I think for me, opportunity for meaningful conversation is key, and that is very much part of my social experience here through most of my groups; yet as much as they satisfy me, they don’t fulfill the need for third places in our community, for places where one can drop in almost any time and find a home, an opportunity to converse with others in a light-hearted, non-competitive, open manner about topics of true interest. I think some older people find this at the local council on aging, and probably at the college gym, but those aren’t venues for me. I’m still looking for that coffee shop, that informal daily drop-in group or place that welcomes my voluntary participation, that can serve as my third place in this town. And I’m looking for it in any town we think about moving to.
More on Third Places:
My Jan. 2012 blog posting about Café Crème as a third place; it’s the coffee shop in Bath, Maine, that I miss every day
What Is A Third Place and Why Do You Need One, by Johnny Dzubak at The Art of Charm, 8 April 2015. Written for men, explaining what’s so important about the third place. “They don’t have set agendas. It’s not a meeting, but a coming together. … People come as they are, when they want, and leave just as easily. A third place is always neutral ground — no one has any obligation to be there. … The third place is fun, playful and light. Even when denizens discuss ‘serious’ topics like politics or religion, there’s an air of levity to things. … Because at the end of the day, the third place is supposed to be fun.”
Seattle Times article (Oct. 2004): Conversation starters: “Third places” provide havens for diverse discussion
Thanks for checking in. Be sure to see what the other 31 Dayers are writing about.

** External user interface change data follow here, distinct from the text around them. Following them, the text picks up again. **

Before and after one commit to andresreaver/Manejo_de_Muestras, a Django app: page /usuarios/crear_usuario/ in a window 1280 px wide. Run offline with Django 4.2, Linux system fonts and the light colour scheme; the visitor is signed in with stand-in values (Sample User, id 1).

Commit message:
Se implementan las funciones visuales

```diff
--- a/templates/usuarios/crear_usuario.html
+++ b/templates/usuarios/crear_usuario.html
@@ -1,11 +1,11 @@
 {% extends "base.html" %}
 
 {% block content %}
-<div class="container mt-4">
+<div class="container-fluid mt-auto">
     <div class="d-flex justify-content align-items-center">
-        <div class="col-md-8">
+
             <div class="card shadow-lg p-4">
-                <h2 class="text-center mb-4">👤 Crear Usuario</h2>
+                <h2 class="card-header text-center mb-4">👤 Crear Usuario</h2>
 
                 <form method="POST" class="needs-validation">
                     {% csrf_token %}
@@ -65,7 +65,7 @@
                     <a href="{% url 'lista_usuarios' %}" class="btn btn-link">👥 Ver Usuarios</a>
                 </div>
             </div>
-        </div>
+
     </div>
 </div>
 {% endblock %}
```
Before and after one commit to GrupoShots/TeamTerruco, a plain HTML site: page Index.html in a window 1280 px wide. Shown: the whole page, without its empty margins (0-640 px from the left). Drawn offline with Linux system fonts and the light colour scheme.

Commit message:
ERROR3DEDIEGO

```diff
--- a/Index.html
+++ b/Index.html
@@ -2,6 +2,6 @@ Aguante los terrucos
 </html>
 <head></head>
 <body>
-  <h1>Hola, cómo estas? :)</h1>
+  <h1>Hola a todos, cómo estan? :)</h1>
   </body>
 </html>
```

This project is a bit like Wallace Stevens’ poem Thirteen Ways of Looking At A Blackbird, in that I’m writing about a sense of place from vantage points that may not obviously connect with each other. I’m not going to attempt to tie them together. In the end, these 31 days of looking at a sense of place may overlap, contradict, form a whole, or collapse like a flan in a cupboard, as Eddie Izzard would say. That remains to be seen. Thanks for stopping by.